WHAT TO DO:
Repeat the entries without change, omitting the pictures.

EXERCISE DATA:
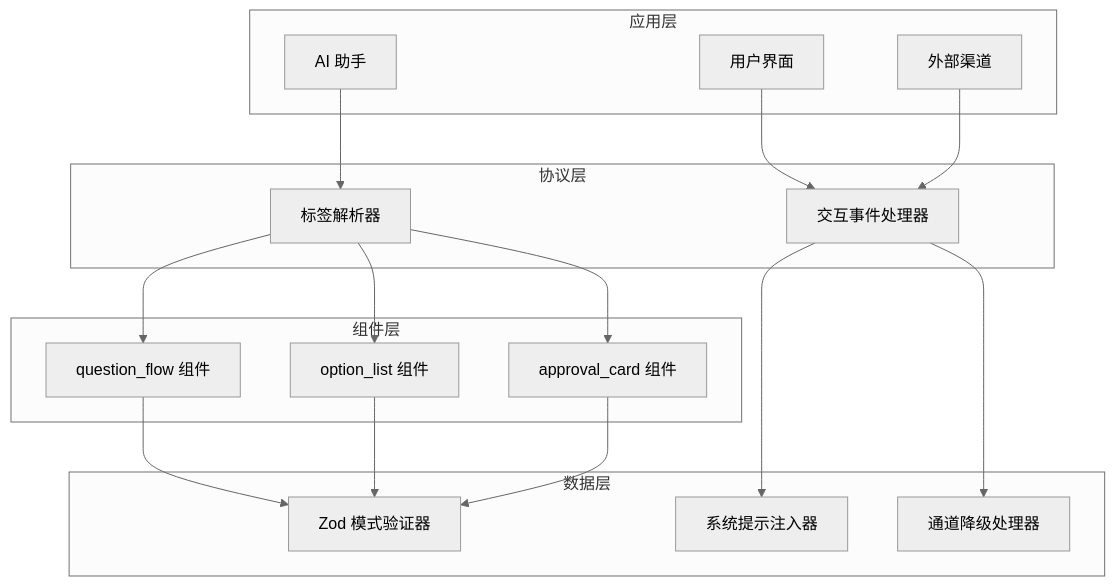
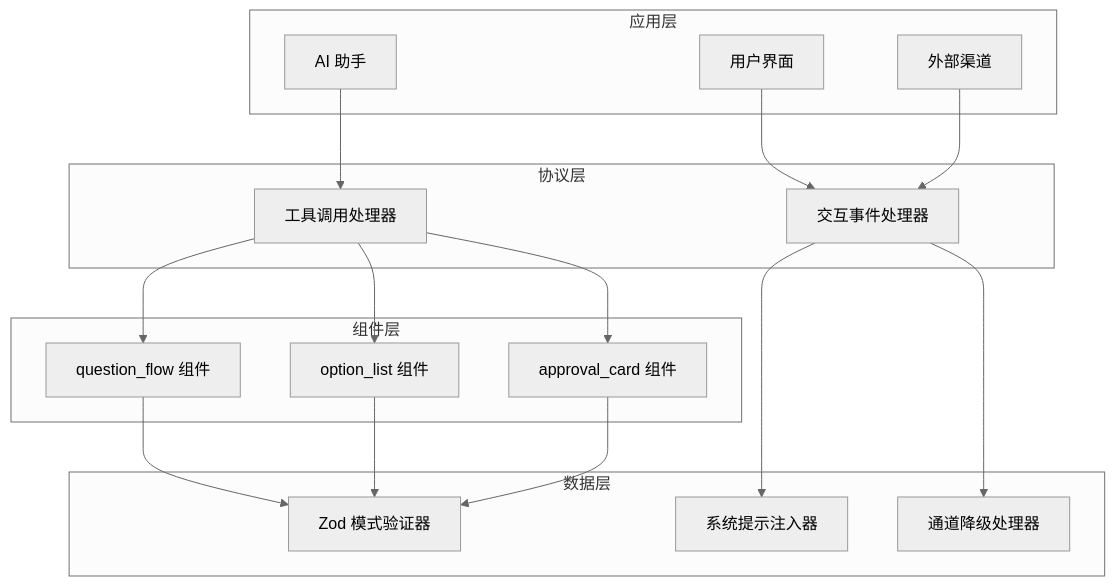
Before and after one commit to verse-ai-org/openclaw: the fourth of 9 diagrams in .qoder/repowiki/zh/content/项目概述/技术架构概览/网关协议设计/交互系统包.md, drawn with Mermaid (neutral theme). The commit also changed other lines of this file and 11 other files, not shown here.

````diff
--- a/.qoder/repowiki/zh/content/项目概述/技术架构概览/网关协议设计/交互系统包.md
+++ b/.qoder/repowiki/zh/content/项目概述/技术架构概览/网关协议设计/交互系统包.md
@@ -211,33 +224,33 @@
 ```mermaid
 graph TB
 subgraph "应用层"
 A[AI 助手]
 B[用户界面]
 C[外部渠道]
 end
 subgraph "协议层"
-D[<ask> 标签解析器]
+D[工具调用处理器]
 E[交互事件处理器]
 end
 subgraph "组件层"
 F[question_flow 组件]
 G[option_list 组件]
 H[approval_card 组件]
 end
 subgraph "数据层"
 I[Zod 模式验证器]
 J[系统提示注入器]
 K[通道降级处理器]
 end
 A --> D
 B --> E
 C --> E
 D --> F
 D --> G
 D --> H
 F --> I
 G --> I
 H --> I
 E --> J
 E --> K
 ```
````
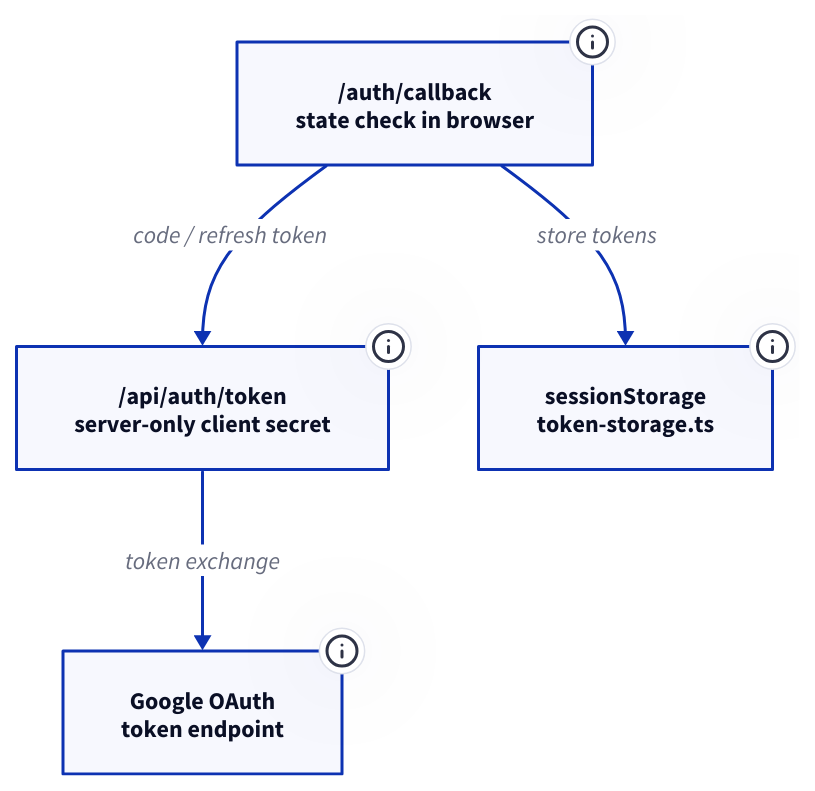
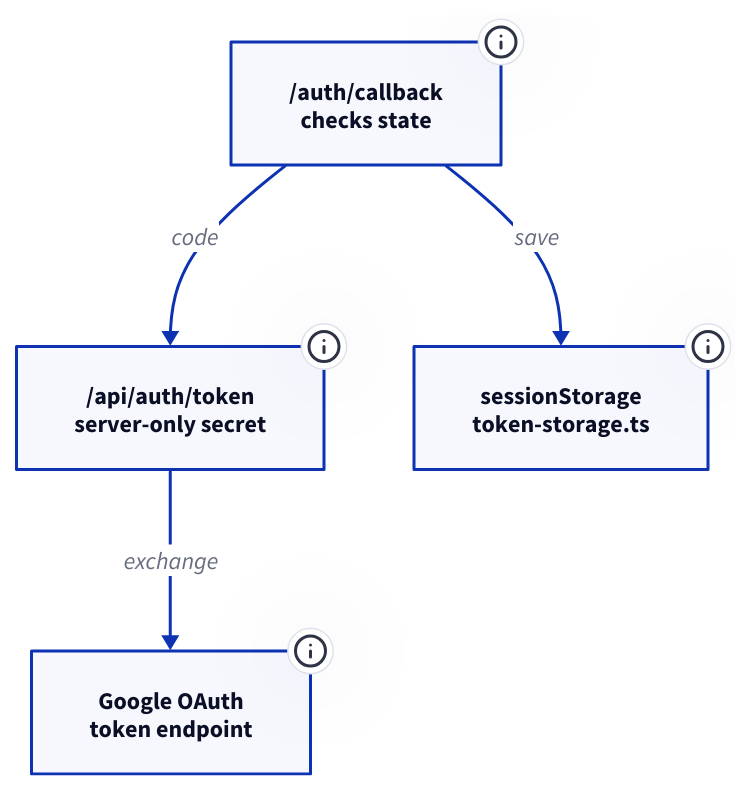
The diagram in data/projects/diagrams/mailflow-ai-signin.d2 (kunalgoesbyken/portfoliov1), drawn with D2 before and after one commit. The commit also changed 50 other files, not shown here.

First line of the commit message:
Fill the column with every architecture diagram

```diff
--- a/data/projects/diagrams/mailflow-ai-signin.d2
+++ b/data/projects/diagrams/mailflow-ai-signin.d2
@@ -1,23 +1,23 @@
-auth: /auth/callback\nstate check in browser {
+auth: /auth/callback\nchecks state {
   class: service
   tooltip: "Runs in the browser. Checks the random OAuth state that initiateOAuth() stored in sessionStorage, then sends the code to the token route. Token refresh in services/auth.ts goes through the same route."
 }
 
-oauth: "/api/auth/token\nserver-only client secret" {
+oauth: "/api/auth/token\nserver-only secret" {
   class: service
   tooltip: "Exchanges the authorization code, and later the refresh token, for tokens at Google using GMAIL_CLIENT_SECRET, which is never sent to the browser."
 }
 
 google: Google OAuth\ntoken endpoint {
   class: external
   tooltip: "The sign-in redirect asks for the gmail.modify scope. The token endpoint serves the code exchange and refresh."
 }
 
 tokens: sessionStorage\ntoken-storage.ts {
   class: store
   tooltip: "Holds the access and refresh tokens returned by the token route. They live in sessionStorage, so a closed tab signs the user out."
 }
 
-auth -> oauth: code / refresh token
-oauth -> google: token exchange
-auth -> tokens: store tokens
+auth -> oauth: code
+oauth -> google: exchange
+auth -> tokens: save
```
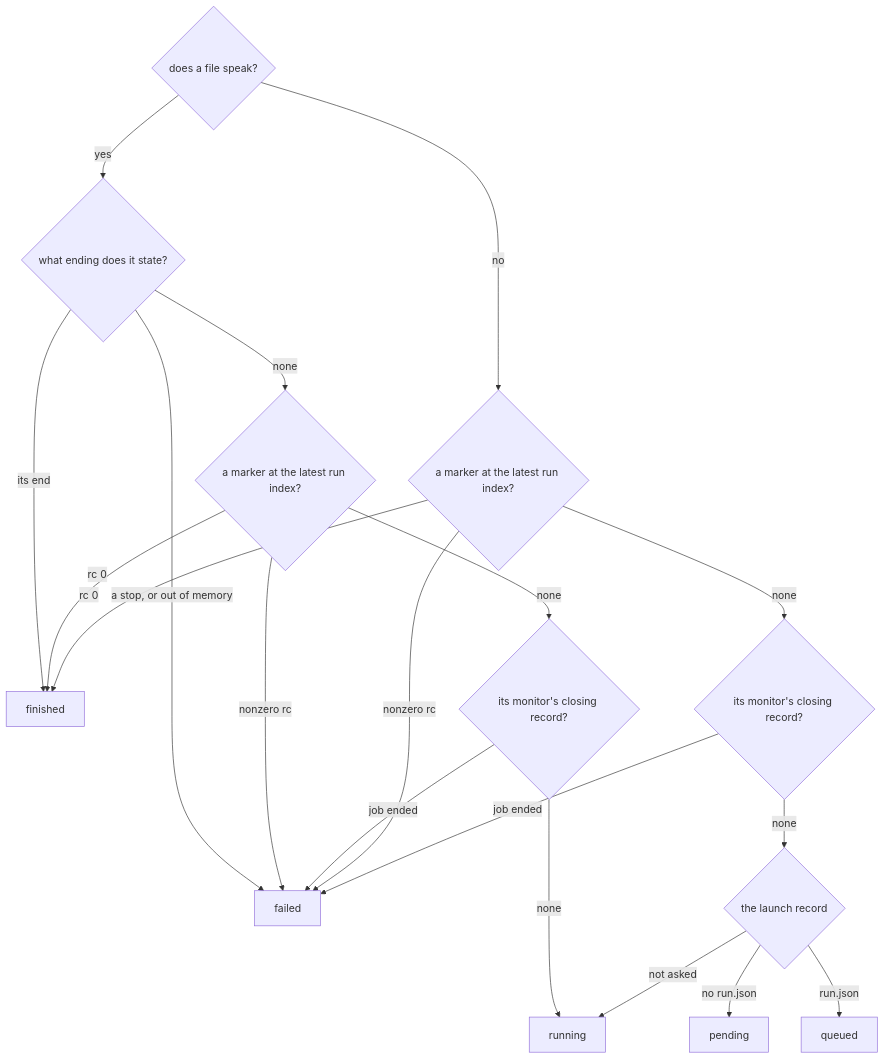
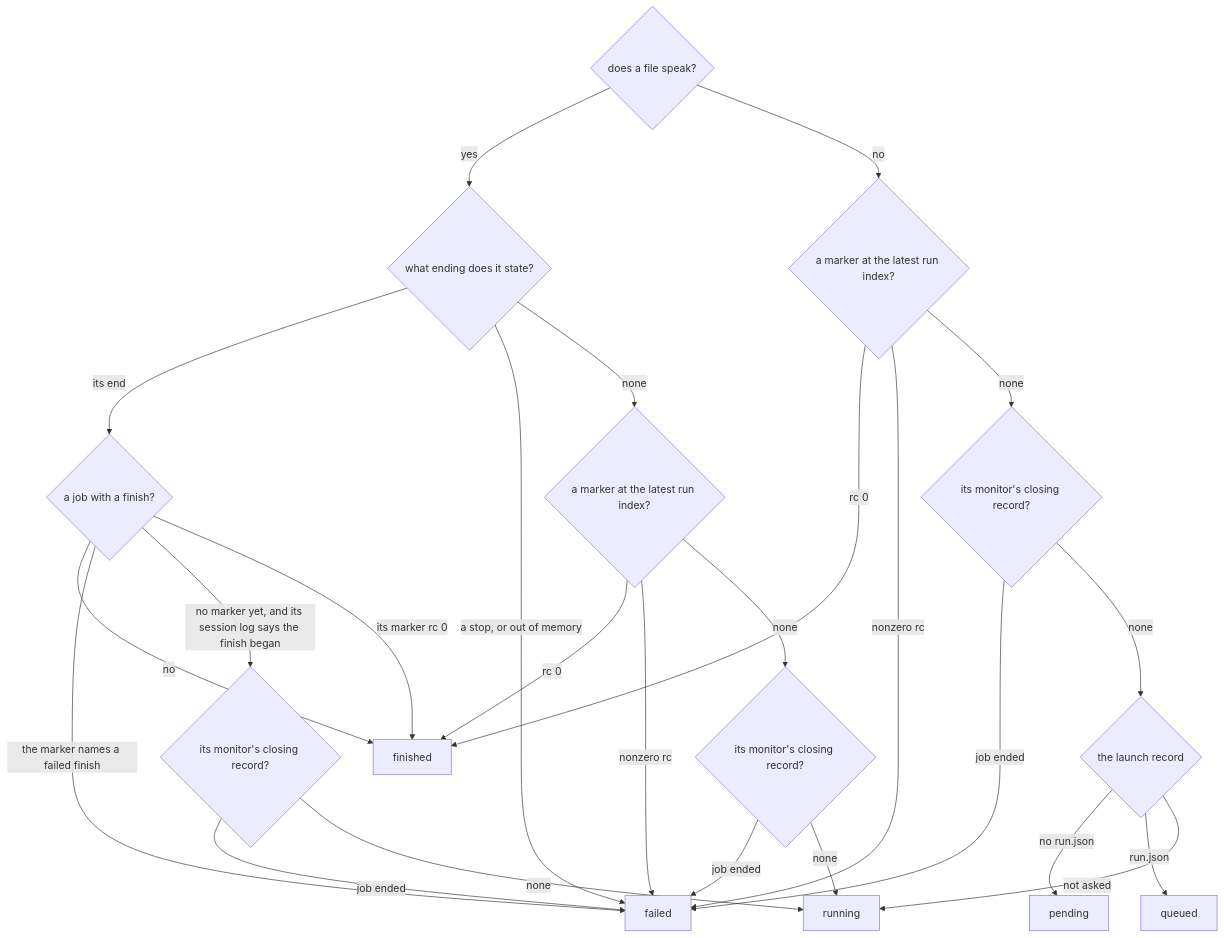
One commit to Qing-LAB/molbuilder changed the third of 6 diagrams in docs/execution/running-a-job.md. Above: the diagram before and after it, drawn with Mermaid. The commit also changed other lines of this file and 28 other files, not shown here.

````diff
--- a/docs/execution/running-a-job.md
+++ b/docs/execution/running-a-job.md
@@ -617,21 +622,27 @@
 ```mermaid
 flowchart TD
     S{"does a file speak?"} -->|"yes"| E{"what ending does it state?"}
-    E -->|"its end"| FIN["finished"]
-    E -->|"a stop, or out of memory"| FAIL["failed"]
+    E -->|"its end"| J{"a job with a finish?"}
+    J -->|"no"| FIN["finished"]
+    J -->|"the marker names a failed finish"| FAIL["failed"]
+    J -->|"no marker yet, and its session log says the finish began"| G0{"its monitor's closing record?"}
+    G0 -->|"job ended"| FAIL
+    G0 -->|"none"| RUN["running"]
+    J -->|"its marker rc 0"| FIN
+    E -->|"a stop, or out of memory"| FAIL
     E -->|"none"| M1{"a marker at the latest run index?"}
     M1 -->|"rc 0"| FIN
     M1 -->|"nonzero rc"| FAIL
     M1 -->|"none"| G1{"its monitor's closing record?"}
     G1 -->|"job ended"| FAIL
     G1 -->|"none"| RUN["running"]
     S -->|"no"| M2{"a marker at the latest run index?"}
     M2 -->|"rc 0"| FIN
     M2 -->|"nonzero rc"| FAIL
     M2 -->|"none"| G2{"its monitor's closing record?"}
     G2 -->|"job ended"| FAIL
     G2 -->|"none"| L{"the launch record"}
     L -->|"no run.json"| PEN["pending"]
     L -->|"run.json"| Q["queued"]
     L -->|"not asked"| RUN
 ```
````
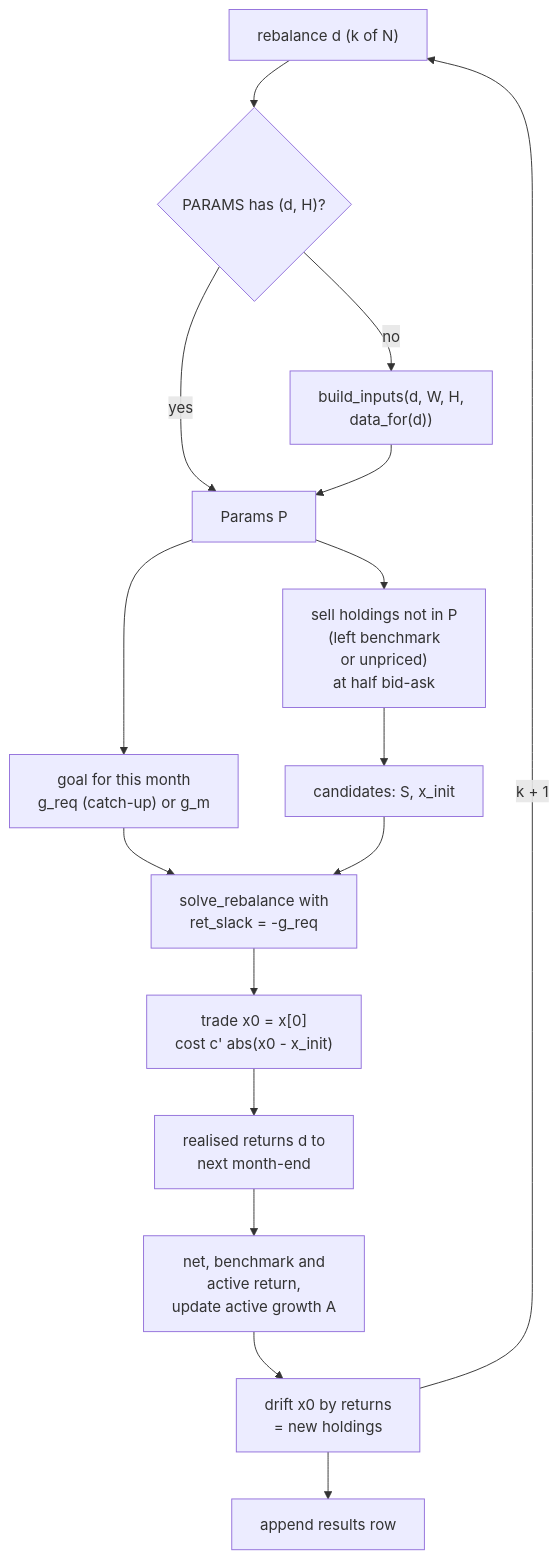
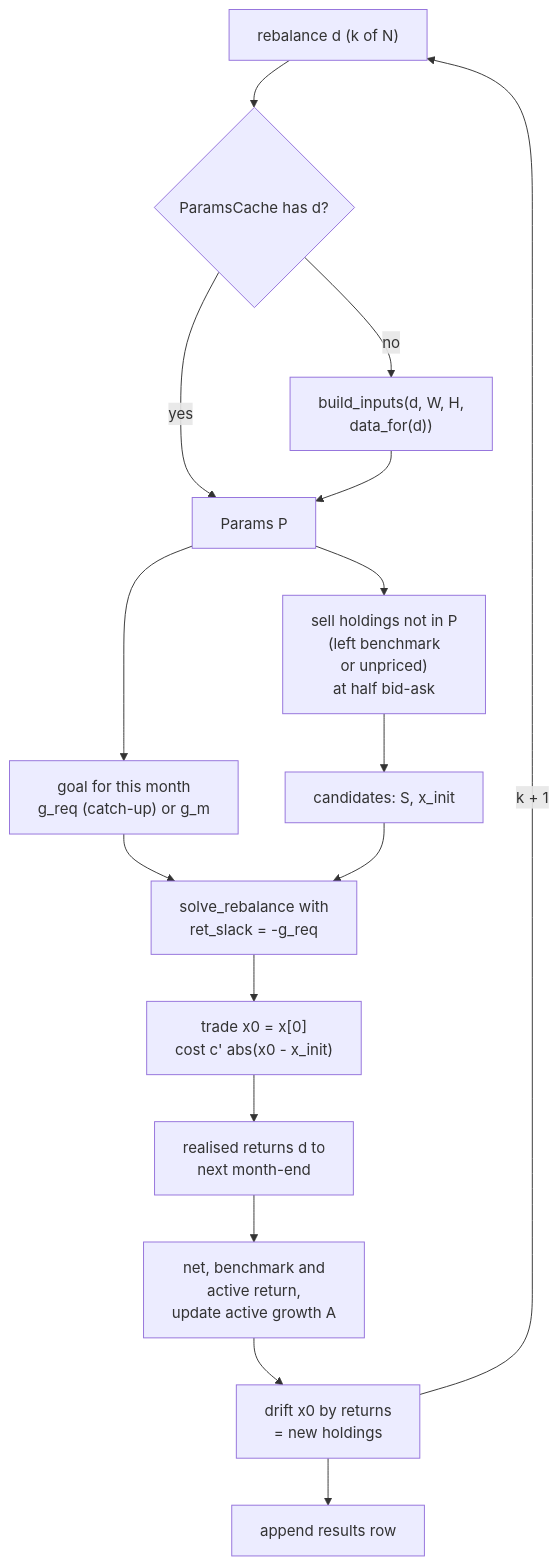
One commit to s-ychen/Capstone changed the diagram in documentation/04_rolling.md. Above: the diagram before and after it, drawn with Mermaid. The commit also changed other lines of this file and 18 other files, not shown here.

````diff
--- a/documentation/04_rolling.md
+++ b/documentation/04_rolling.md
@@ -7,19 +7,19 @@
 ```mermaid
 %%{init: {"flowchart": {"wrappingWidth": 1000}, "markdownAutoWrap": false, "themeCSS": ".node .label div, .node .nodeLabel, .node p { text-align: left !important; }"}}%%
 flowchart TD
-    D["rebalance d (k of N)"] --> CH{"PARAMS has (d, H)?"}
+    D["rebalance d (k of N)"] --> CH{"ParamsCache has d?"}
     CH -->|no| EST["build_inputs(d, W, H,<br/>data_for(d))"]
     CH -->|yes| P["Params P"]
     EST --> P
     P --> GR["goal for this month<br/>g_req (catch-up) or g_m"]
     P --> EX["sell holdings not in P<br/>(left benchmark<br/>or unpriced)<br/>at half bid-ask"]
     EX --> CA["candidates: S, x_init"]
     GR --> SO["solve_rebalance with<br/>ret_slack = -g_req"]
     CA --> SO
     SO --> TR["trade x0 = x[0]<br/>cost c' abs(x0 - x_init)"]
     TR --> RR["realised returns d to<br/>next month-end"]
     RR --> AC["net, benchmark and<br/>active return,<br/>update active growth A"]
     AC --> DR["drift x0 by returns<br/>= new holdings"]
     DR --> ROW["append results row"]
     DR -->|"k + 1"| D
 ```
````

ANSWER TO THIS PROBLEM:
Before and after one commit to verse-ai-org/openclaw: the fourth of 9 diagrams in .qoder/repowiki/zh/content/项目概述/技术架构概览/网关协议设计/交互系统包.md, drawn with Mermaid (neutral theme). The commit also changed other lines of this file and 11 other files, not shown here.

````diff
--- a/.qoder/repowiki/zh/content/项目概述/技术架构概览/网关协议设计/交互系统包.md
+++ b/.qoder/repowiki/zh/content/项目概述/技术架构概览/网关协议设计/交互系统包.md
@@ -211,33 +224,33 @@
 ```mermaid
 graph TB
 subgraph "应用层"
 A[AI 助手]
 B[用户界面]
 C[外部渠道]
 end
 subgraph "协议层"
-D[<ask> 标签解析器]
+D[工具调用处理器]
 E[交互事件处理器]
 end
 subgraph "组件层"
 F[question_flow 组件]
 G[option_list 组件]
 H[approval_card 组件]
 end
 subgraph "数据层"
 I[Zod 模式验证器]
 J[系统提示注入器]
 K[通道降级处理器]
 end
 A --> D
 B --> E
 C --> E
 D --> F
 D --> G
 D --> H
 F --> I
 G --> I
 H --> I
 E --> J
 E --> K
 ```
````
The diagram in data/projects/diagrams/mailflow-ai-signin.d2 (kunalgoesbyken/portfoliov1), drawn with D2 before and after one commit. The commit also changed 50 other files, not shown here.

First line of the commit message:
Fill the column with every architecture diagram

```diff
--- a/data/projects/diagrams/mailflow-ai-signin.d2
+++ b/data/projects/diagrams/mailflow-ai-signin.d2
@@ -1,23 +1,23 @@
-auth: /auth/callback\nstate check in browser {
+auth: /auth/callback\nchecks state {
   class: service
   tooltip: "Runs in the browser. Checks the random OAuth state that initiateOAuth() stored in sessionStorage, then sends the code to the token route. Token refresh in services/auth.ts goes through the same route."
 }
 
-oauth: "/api/auth/token\nserver-only client secret" {
+oauth: "/api/auth/token\nserver-only secret" {
   class: service
   tooltip: "Exchanges the authorization code, and later the refresh token, for tokens at Google using GMAIL_CLIENT_SECRET, which is never sent to the browser."
 }
 
 google: Google OAuth\ntoken endpoint {
   class: external
   tooltip: "The sign-in redirect asks for the gmail.modify scope. The token endpoint serves the code exchange and refresh."
 }
 
 tokens: sessionStorage\ntoken-storage.ts {
   class: store
   tooltip: "Holds the access and refresh tokens returned by the token route. They live in sessionStorage, so a closed tab signs the user out."
 }
 
-auth -> oauth: code / refresh token
-oauth -> google: token exchange
-auth -> tokens: store tokens
+auth -> oauth: code
+oauth -> google: exchange
+auth -> tokens: save
```
One commit to Qing-LAB/molbuilder changed the third of 6 diagrams in docs/execution/running-a-job.md. Above: the diagram before and after it, drawn with Mermaid. The commit also changed other lines of this file and 28 other files, not shown here.

````diff
--- a/docs/execution/running-a-job.md
+++ b/docs/execution/running-a-job.md
@@ -617,21 +622,27 @@
 ```mermaid
 flowchart TD
     S{"does a file speak?"} -->|"yes"| E{"what ending does it state?"}
-    E -->|"its end"| FIN["finished"]
-    E -->|"a stop, or out of memory"| FAIL["failed"]
+    E -->|"its end"| J{"a job with a finish?"}
+    J -->|"no"| FIN["finished"]
+    J -->|"the marker names a failed finish"| FAIL["failed"]
+    J -->|"no marker yet, and its session log says the finish began"| G0{"its monitor's closing record?"}
+    G0 -->|"job ended"| FAIL
+    G0 -->|"none"| RUN["running"]
+    J -->|"its marker rc 0"| FIN
+    E -->|"a stop, or out of memory"| FAIL
     E -->|"none"| M1{"a marker at the latest run index?"}
     M1 -->|"rc 0"| FIN
     M1 -->|"nonzero rc"| FAIL
     M1 -->|"none"| G1{"its monitor's closing record?"}
     G1 -->|"job ended"| FAIL
     G1 -->|"none"| RUN["running"]
     S -->|"no"| M2{"a marker at the latest run index?"}
     M2 -->|"rc 0"| FIN
     M2 -->|"nonzero rc"| FAIL
     M2 -->|"none"| G2{"its monitor's closing record?"}
     G2 -->|"job ended"| FAIL
     G2 -->|"none"| L{"the launch record"}
     L -->|"no run.json"| PEN["pending"]
     L -->|"run.json"| Q["queued"]
     L -->|"not asked"| RUN
 ```
````
One commit to s-ychen/Capstone changed the diagram in documentation/04_rolling.md. Above: the diagram before and after it, drawn with Mermaid. The commit also changed other lines of this file and 18 other files, not shown here.

````diff
--- a/documentation/04_rolling.md
+++ b/documentation/04_rolling.md
@@ -7,19 +7,19 @@
 ```mermaid
 %%{init: {"flowchart": {"wrappingWidth": 1000}, "markdownAutoWrap": false, "themeCSS": ".node .label div, .node .nodeLabel, .node p { text-align: left !important; }"}}%%
 flowchart TD
-    D["rebalance d (k of N)"] --> CH{"PARAMS has (d, H)?"}
+    D["rebalance d (k of N)"] --> CH{"ParamsCache has d?"}
     CH -->|no| EST["build_inputs(d, W, H,<br/>data_for(d))"]
     CH -->|yes| P["Params P"]
     EST --> P
     P --> GR["goal for this month<br/>g_req (catch-up) or g_m"]
     P --> EX["sell holdings not in P<br/>(left benchmark<br/>or unpriced)<br/>at half bid-ask"]
     EX --> CA["candidates: S, x_init"]
     GR --> SO["solve_rebalance with<br/>ret_slack = -g_req"]
     CA --> SO
     SO --> TR["trade x0 = x[0]<br/>cost c' abs(x0 - x_init)"]
     TR --> RR["realised returns d to<br/>next month-end"]
     RR --> AC["net, benchmark and<br/>active return,<br/>update active growth A"]
     AC --> DR["drift x0 by returns<br/>= new holdings"]
     DR --> ROW["append results row"]
     DR -->|"k + 1"| D
 ```
````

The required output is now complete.